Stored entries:
__________________________________________________

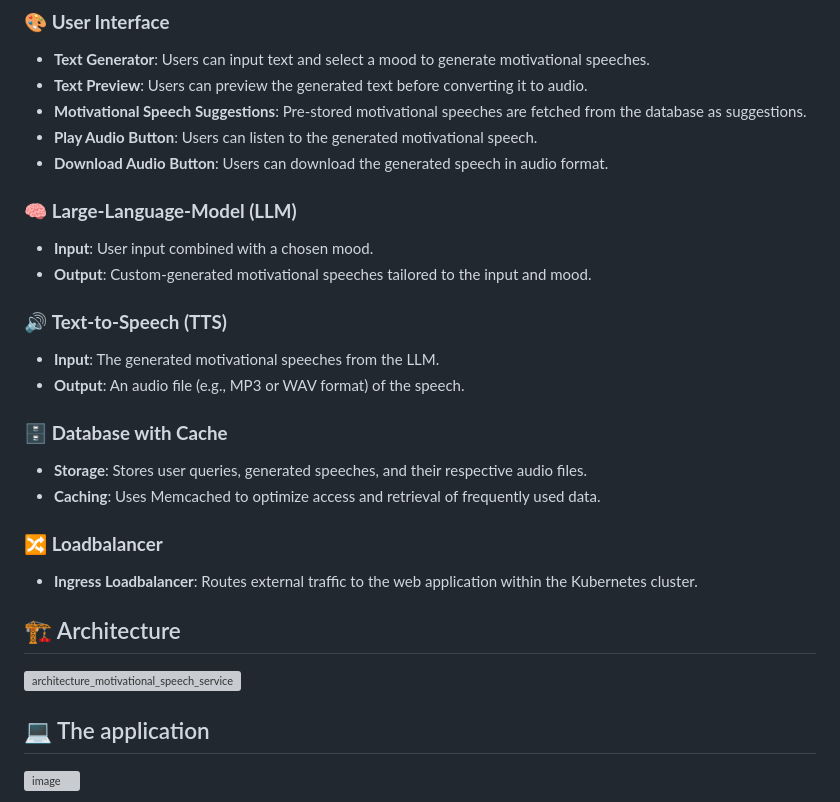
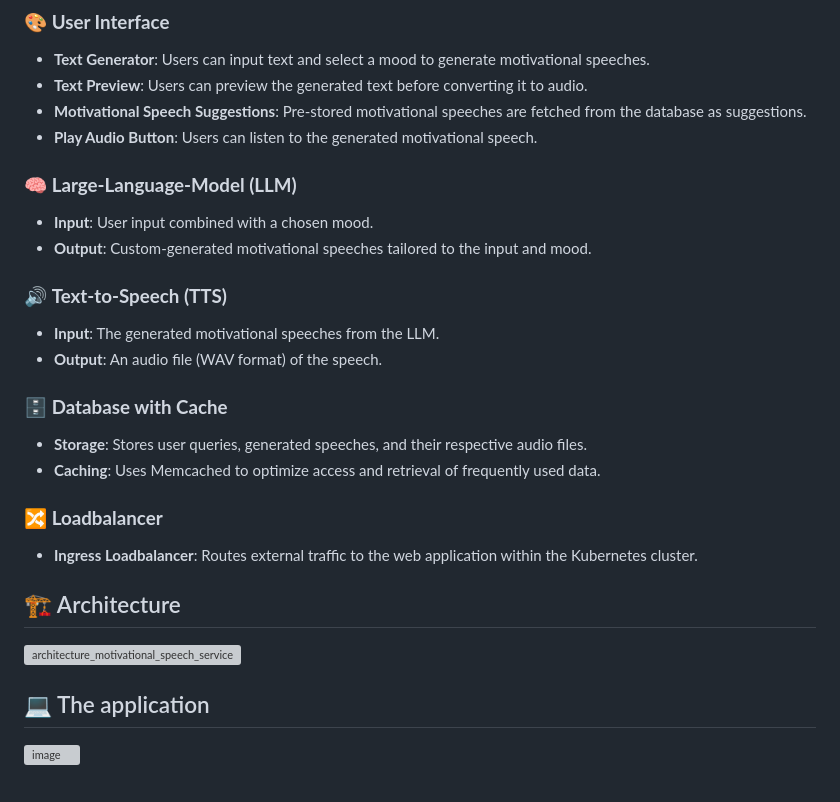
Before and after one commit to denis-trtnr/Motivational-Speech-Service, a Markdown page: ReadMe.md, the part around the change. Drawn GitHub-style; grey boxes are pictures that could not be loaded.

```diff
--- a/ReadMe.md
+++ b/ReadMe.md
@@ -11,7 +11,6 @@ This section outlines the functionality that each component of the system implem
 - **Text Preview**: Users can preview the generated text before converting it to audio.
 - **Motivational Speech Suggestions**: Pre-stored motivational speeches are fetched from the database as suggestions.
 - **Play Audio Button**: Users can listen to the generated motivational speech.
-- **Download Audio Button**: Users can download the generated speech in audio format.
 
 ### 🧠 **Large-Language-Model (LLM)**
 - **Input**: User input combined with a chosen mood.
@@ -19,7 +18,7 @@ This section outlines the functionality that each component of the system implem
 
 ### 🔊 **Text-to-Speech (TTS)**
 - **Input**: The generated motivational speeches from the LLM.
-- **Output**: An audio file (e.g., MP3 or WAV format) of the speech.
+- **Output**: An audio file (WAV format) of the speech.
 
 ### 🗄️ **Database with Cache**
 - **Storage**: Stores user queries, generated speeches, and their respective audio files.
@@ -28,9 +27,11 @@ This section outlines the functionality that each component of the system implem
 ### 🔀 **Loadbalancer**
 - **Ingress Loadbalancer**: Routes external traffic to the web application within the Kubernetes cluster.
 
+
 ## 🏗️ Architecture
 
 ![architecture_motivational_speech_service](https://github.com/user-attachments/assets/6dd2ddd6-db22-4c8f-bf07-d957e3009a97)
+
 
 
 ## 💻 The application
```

__________________________________________________

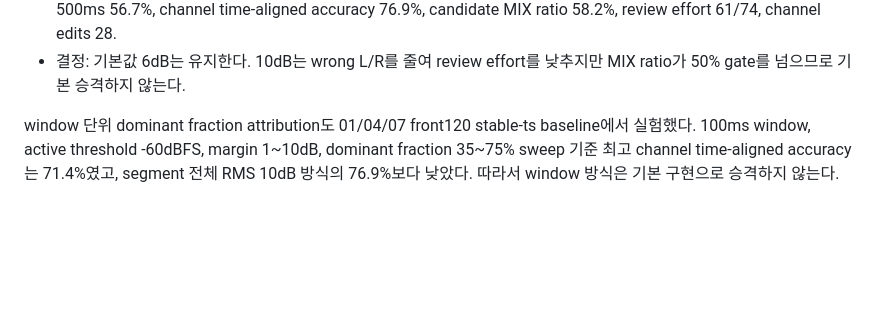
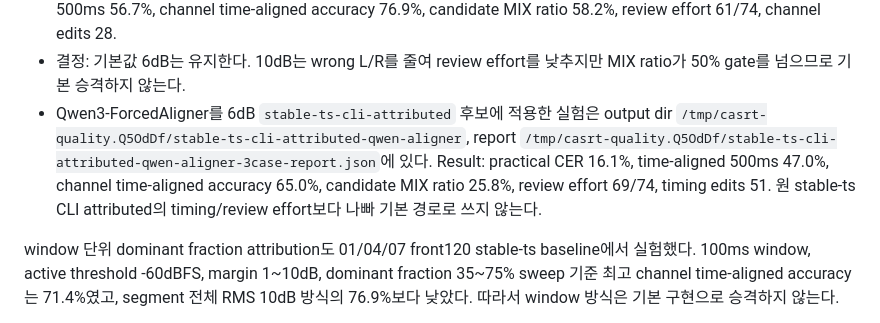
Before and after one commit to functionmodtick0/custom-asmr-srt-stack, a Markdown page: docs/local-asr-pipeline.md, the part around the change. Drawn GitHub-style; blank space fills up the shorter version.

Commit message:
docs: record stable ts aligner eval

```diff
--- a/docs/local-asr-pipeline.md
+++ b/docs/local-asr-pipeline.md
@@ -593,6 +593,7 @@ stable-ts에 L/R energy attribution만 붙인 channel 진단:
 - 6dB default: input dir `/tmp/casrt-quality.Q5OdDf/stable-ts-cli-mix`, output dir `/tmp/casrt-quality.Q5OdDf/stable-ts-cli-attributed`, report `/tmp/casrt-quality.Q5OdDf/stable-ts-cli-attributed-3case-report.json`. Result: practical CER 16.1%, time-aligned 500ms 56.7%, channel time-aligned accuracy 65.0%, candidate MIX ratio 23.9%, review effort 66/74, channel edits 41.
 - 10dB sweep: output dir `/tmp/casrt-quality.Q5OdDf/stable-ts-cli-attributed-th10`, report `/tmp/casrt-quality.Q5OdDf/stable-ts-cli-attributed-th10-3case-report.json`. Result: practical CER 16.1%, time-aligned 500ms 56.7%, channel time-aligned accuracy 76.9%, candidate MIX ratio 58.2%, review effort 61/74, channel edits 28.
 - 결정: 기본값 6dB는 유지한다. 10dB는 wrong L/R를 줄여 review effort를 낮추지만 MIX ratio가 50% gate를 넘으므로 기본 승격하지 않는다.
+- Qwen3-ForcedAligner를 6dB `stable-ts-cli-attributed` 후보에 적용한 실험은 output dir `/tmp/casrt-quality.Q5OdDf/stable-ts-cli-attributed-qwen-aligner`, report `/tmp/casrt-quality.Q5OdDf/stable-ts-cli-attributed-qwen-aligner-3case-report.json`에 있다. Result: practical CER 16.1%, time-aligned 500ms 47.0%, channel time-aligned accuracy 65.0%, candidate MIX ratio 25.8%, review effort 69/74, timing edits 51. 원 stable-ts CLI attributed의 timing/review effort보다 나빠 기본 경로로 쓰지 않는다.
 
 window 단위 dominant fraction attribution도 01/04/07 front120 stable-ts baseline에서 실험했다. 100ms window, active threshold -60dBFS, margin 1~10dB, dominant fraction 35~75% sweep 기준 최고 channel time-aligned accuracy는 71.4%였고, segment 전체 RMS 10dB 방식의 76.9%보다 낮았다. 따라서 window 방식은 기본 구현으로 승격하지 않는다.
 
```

__________________________________________________

Would you copy every line of the entries that includes the word "system"?

RESULT OF THE TASK -
@@ -11,7 +11,6 @@ This section outlines the functionality that each component of the system implem
@@ -19,7 +18,7 @@ This section outlines the functionality that each component of the system implem
@@ -28,9 +27,11 @@ This section outlines the functionality that each component of the system implem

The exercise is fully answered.